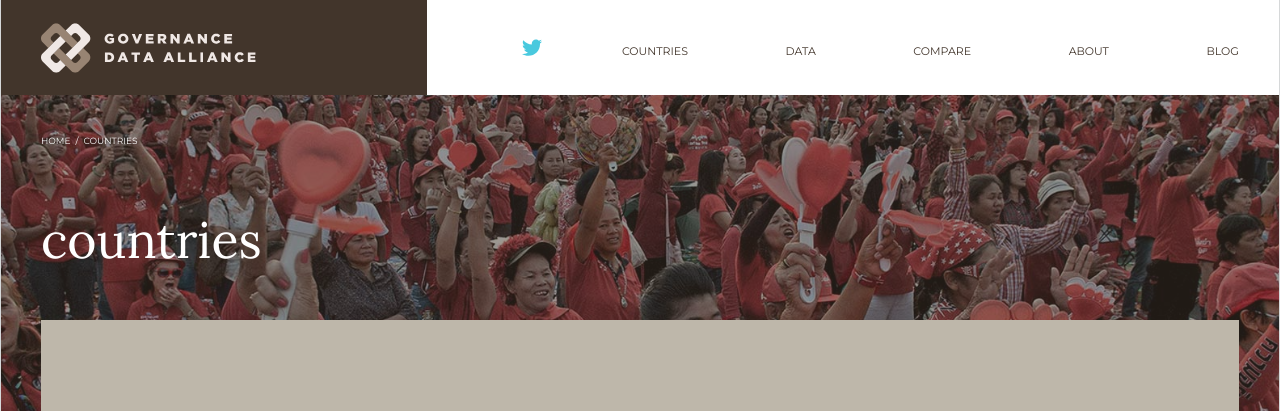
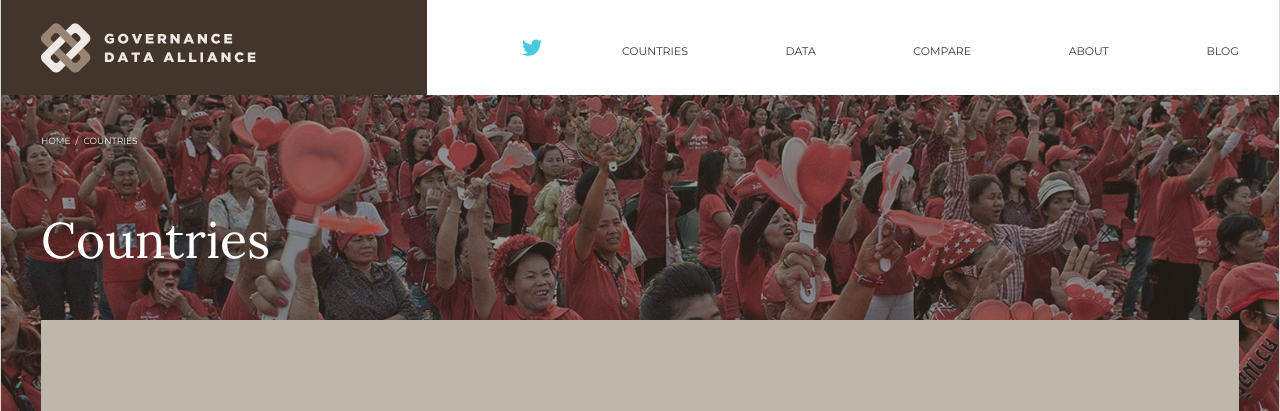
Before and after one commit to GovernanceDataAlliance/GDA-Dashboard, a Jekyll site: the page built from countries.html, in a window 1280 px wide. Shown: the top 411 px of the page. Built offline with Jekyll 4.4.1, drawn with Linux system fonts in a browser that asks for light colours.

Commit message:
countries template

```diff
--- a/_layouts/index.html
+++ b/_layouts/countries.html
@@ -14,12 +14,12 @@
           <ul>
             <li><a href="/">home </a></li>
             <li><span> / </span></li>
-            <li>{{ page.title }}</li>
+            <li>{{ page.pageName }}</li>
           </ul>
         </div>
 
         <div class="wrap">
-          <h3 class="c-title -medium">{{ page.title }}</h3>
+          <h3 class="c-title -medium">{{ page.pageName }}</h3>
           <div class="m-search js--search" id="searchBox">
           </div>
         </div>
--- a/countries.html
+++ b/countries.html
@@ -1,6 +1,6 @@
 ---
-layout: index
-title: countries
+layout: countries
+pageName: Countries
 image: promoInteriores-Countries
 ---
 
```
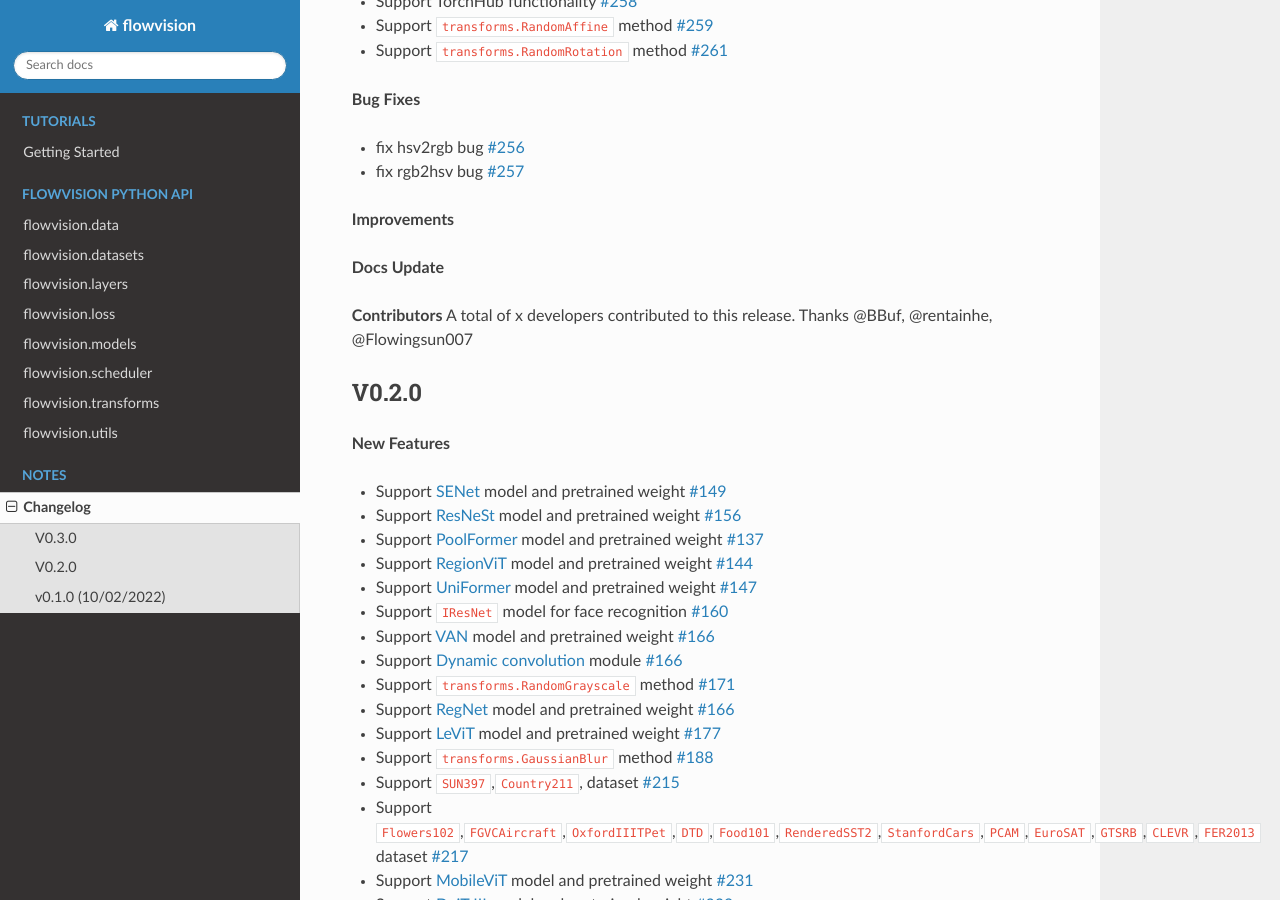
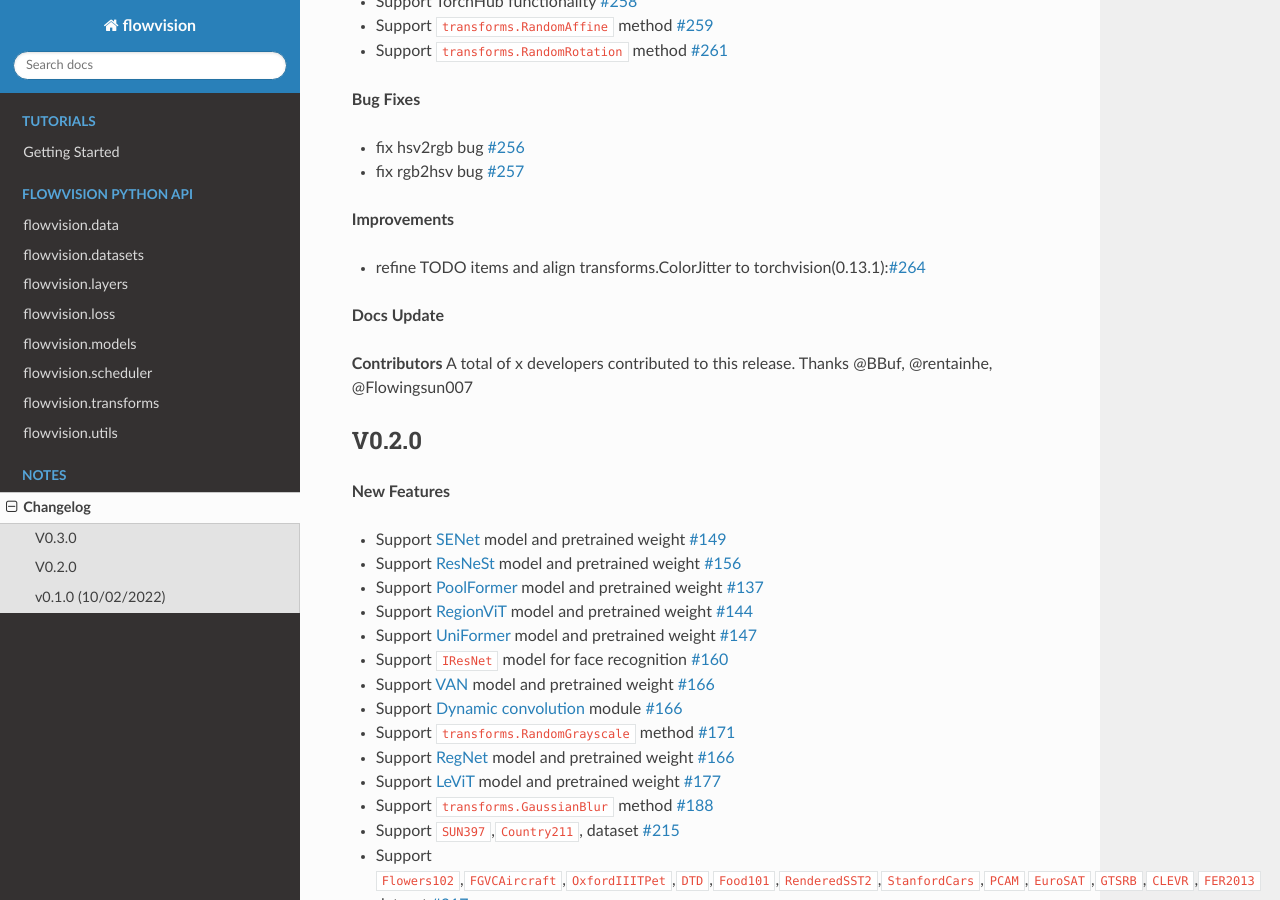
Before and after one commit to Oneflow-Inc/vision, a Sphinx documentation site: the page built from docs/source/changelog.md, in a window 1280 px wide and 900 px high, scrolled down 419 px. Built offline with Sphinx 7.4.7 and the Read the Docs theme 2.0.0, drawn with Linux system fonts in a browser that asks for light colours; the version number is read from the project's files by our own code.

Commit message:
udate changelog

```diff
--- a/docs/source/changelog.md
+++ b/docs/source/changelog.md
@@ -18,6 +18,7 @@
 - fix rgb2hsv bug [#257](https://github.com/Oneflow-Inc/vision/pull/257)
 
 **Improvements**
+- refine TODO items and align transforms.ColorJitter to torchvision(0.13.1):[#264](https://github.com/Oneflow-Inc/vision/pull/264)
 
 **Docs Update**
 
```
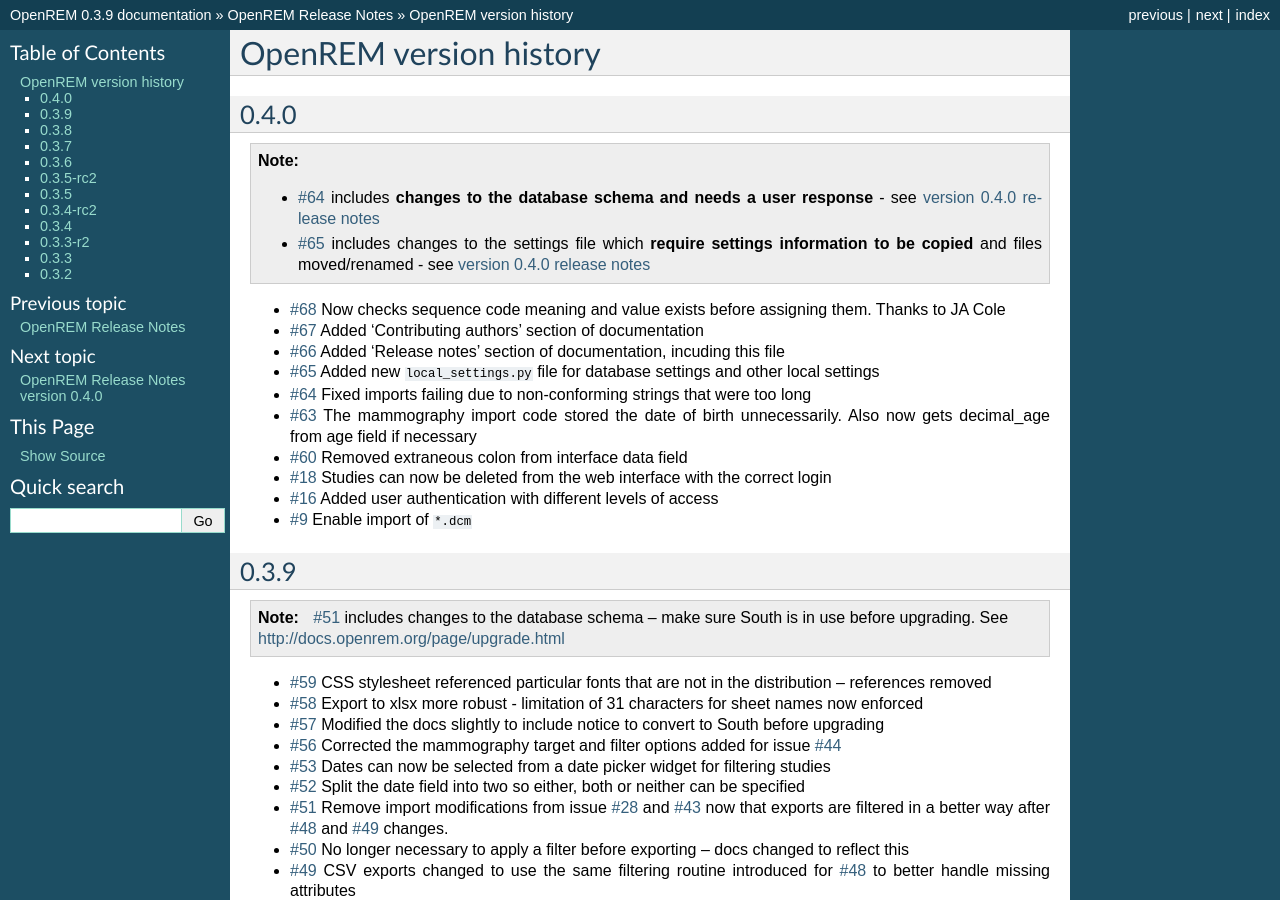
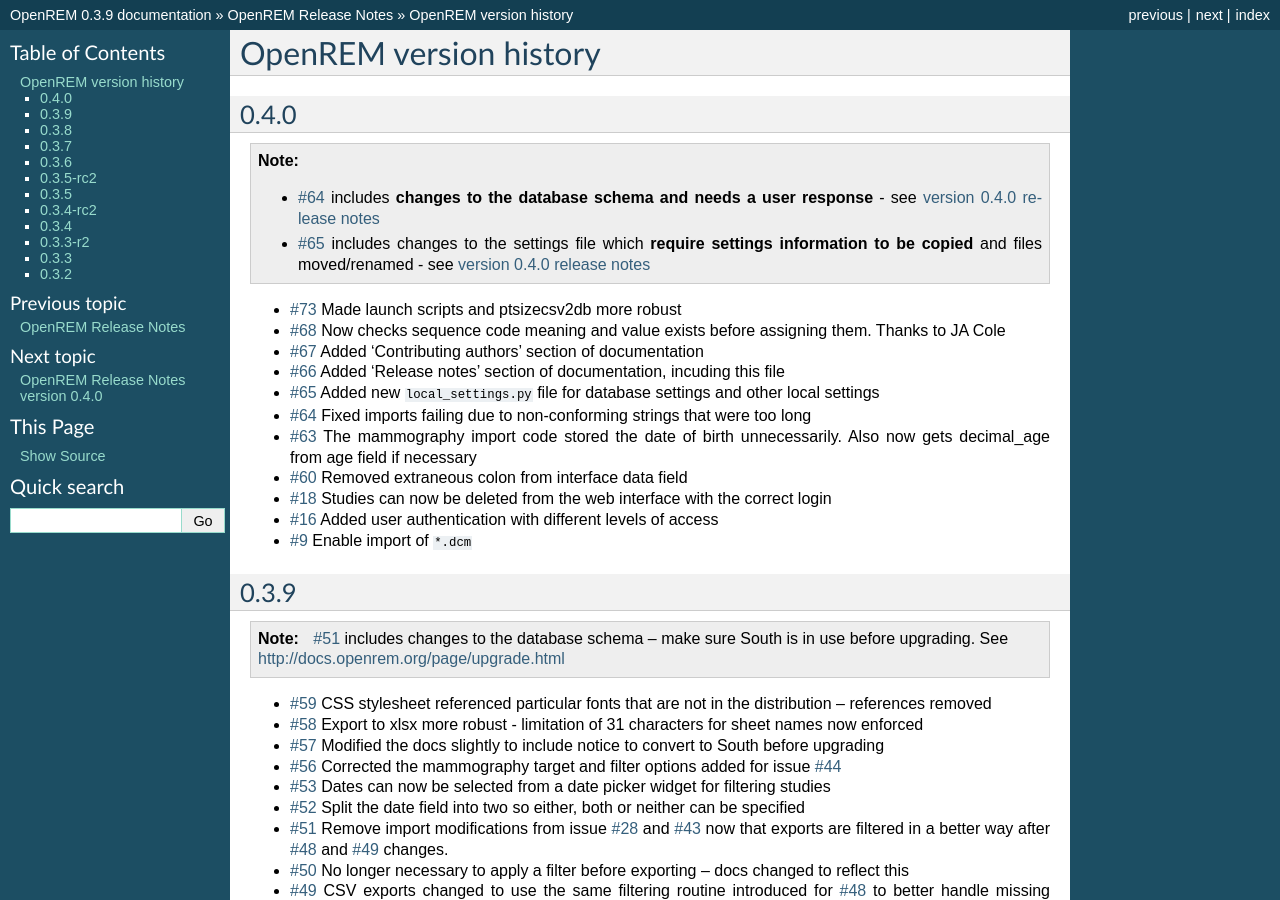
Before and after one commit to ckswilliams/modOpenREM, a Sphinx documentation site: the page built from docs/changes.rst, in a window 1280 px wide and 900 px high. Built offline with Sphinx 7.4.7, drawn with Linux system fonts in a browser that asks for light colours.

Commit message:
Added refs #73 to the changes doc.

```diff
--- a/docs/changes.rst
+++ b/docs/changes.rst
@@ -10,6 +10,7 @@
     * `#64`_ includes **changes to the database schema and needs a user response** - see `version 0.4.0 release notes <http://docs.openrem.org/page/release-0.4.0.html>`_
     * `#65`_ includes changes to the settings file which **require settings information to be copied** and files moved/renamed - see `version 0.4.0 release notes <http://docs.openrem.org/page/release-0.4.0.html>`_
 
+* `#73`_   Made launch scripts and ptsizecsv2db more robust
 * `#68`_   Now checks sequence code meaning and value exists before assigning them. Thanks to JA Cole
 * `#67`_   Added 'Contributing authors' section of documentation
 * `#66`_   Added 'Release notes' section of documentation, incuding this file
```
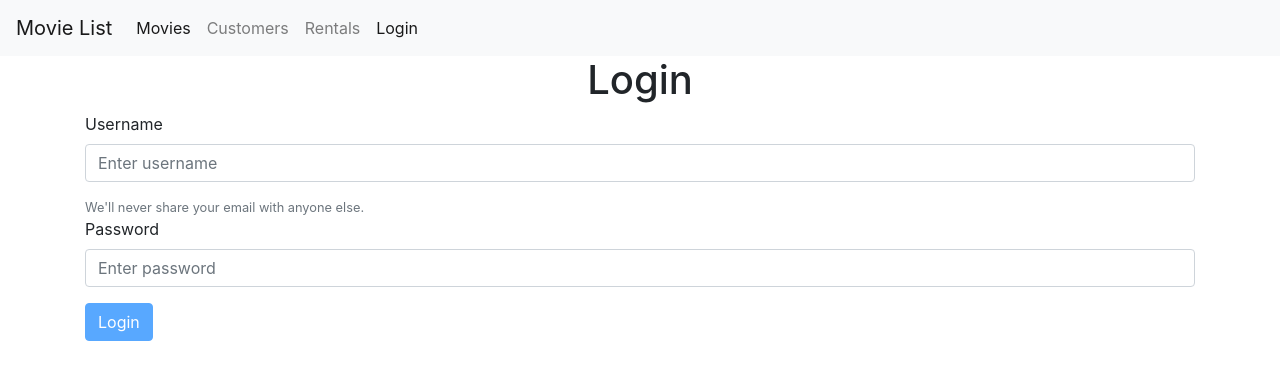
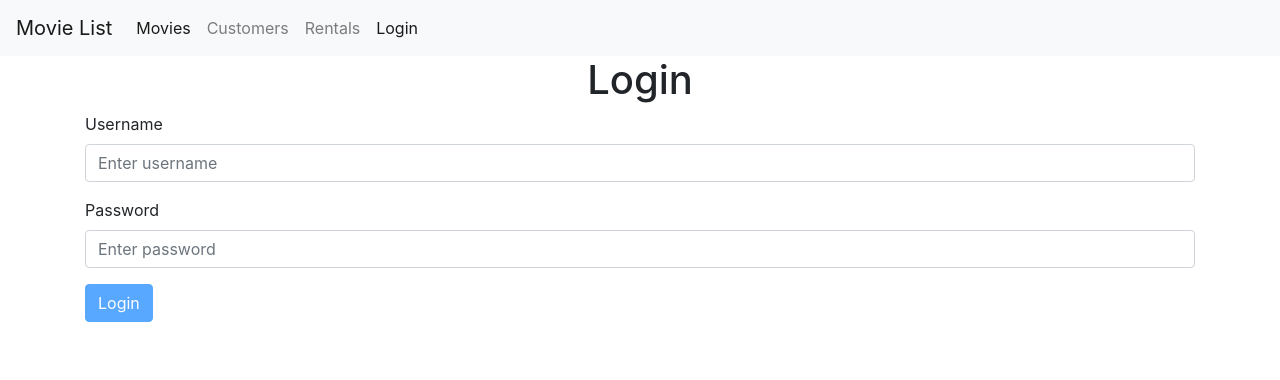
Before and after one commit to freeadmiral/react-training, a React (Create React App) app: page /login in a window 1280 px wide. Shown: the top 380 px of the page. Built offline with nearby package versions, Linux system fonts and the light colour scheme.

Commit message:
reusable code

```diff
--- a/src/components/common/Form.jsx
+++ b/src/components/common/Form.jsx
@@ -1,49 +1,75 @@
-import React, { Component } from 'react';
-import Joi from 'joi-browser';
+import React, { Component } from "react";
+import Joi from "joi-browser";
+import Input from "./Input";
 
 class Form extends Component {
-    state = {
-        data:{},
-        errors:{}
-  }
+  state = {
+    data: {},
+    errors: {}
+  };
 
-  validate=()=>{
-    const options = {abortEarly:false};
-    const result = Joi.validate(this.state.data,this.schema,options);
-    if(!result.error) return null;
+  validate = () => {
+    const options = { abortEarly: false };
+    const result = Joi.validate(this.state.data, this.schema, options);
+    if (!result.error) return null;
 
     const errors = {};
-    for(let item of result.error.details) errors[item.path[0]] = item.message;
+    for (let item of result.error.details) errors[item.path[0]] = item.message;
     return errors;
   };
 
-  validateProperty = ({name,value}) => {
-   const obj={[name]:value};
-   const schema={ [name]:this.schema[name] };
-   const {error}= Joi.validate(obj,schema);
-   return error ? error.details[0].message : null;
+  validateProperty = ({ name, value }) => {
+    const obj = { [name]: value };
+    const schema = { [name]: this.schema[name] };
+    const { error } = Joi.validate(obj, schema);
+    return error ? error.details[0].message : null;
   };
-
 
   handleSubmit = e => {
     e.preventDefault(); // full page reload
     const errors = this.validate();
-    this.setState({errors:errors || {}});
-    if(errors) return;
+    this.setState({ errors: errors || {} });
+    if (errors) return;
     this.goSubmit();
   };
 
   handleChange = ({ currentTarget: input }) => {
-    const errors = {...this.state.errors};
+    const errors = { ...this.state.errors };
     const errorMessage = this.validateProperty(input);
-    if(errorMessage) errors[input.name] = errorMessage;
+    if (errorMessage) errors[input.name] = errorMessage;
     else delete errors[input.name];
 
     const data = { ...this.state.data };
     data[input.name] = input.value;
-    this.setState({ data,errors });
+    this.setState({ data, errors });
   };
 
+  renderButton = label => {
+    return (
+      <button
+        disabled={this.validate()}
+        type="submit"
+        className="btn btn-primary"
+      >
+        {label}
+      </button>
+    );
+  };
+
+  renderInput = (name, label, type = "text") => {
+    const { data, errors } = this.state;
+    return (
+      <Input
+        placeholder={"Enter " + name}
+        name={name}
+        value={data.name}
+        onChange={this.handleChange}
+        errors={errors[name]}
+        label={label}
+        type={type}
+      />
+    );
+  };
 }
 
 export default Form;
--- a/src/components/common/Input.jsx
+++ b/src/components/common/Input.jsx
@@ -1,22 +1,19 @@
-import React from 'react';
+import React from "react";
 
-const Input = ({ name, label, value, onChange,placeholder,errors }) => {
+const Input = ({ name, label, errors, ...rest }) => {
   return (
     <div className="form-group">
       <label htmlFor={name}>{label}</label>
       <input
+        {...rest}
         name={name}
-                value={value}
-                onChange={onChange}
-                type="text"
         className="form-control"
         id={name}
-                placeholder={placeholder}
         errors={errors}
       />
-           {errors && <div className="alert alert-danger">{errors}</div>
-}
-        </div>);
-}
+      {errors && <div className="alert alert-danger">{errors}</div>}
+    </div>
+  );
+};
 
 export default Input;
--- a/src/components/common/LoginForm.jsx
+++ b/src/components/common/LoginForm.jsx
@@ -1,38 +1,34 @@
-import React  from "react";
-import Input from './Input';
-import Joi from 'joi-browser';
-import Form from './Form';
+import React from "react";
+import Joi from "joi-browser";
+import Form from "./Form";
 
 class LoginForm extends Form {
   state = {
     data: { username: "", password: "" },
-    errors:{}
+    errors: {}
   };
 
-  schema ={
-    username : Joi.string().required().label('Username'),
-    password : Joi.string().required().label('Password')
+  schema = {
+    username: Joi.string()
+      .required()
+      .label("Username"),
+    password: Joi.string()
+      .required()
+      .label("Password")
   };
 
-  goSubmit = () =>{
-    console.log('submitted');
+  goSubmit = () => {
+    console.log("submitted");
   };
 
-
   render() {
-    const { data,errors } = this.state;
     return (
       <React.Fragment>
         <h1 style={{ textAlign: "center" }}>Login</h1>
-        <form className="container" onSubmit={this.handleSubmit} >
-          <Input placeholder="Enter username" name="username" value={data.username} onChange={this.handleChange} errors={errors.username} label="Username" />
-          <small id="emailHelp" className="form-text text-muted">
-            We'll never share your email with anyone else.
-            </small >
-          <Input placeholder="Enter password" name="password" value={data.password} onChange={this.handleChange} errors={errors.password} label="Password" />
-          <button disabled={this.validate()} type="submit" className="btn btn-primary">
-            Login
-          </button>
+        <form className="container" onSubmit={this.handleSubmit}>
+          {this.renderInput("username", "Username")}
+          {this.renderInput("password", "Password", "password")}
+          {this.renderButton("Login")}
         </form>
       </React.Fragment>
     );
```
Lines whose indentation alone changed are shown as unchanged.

==============================

Your instructions – All lines above holding the word "type" make up the answer; copy each one.

Answer for this exercise –
+        type="submit"
+  renderInput = (name, label, type = "text") => {
+        type={type}
-                type="text"
-          <button disabled={this.validate()} type="submit" className="btn btn-primary">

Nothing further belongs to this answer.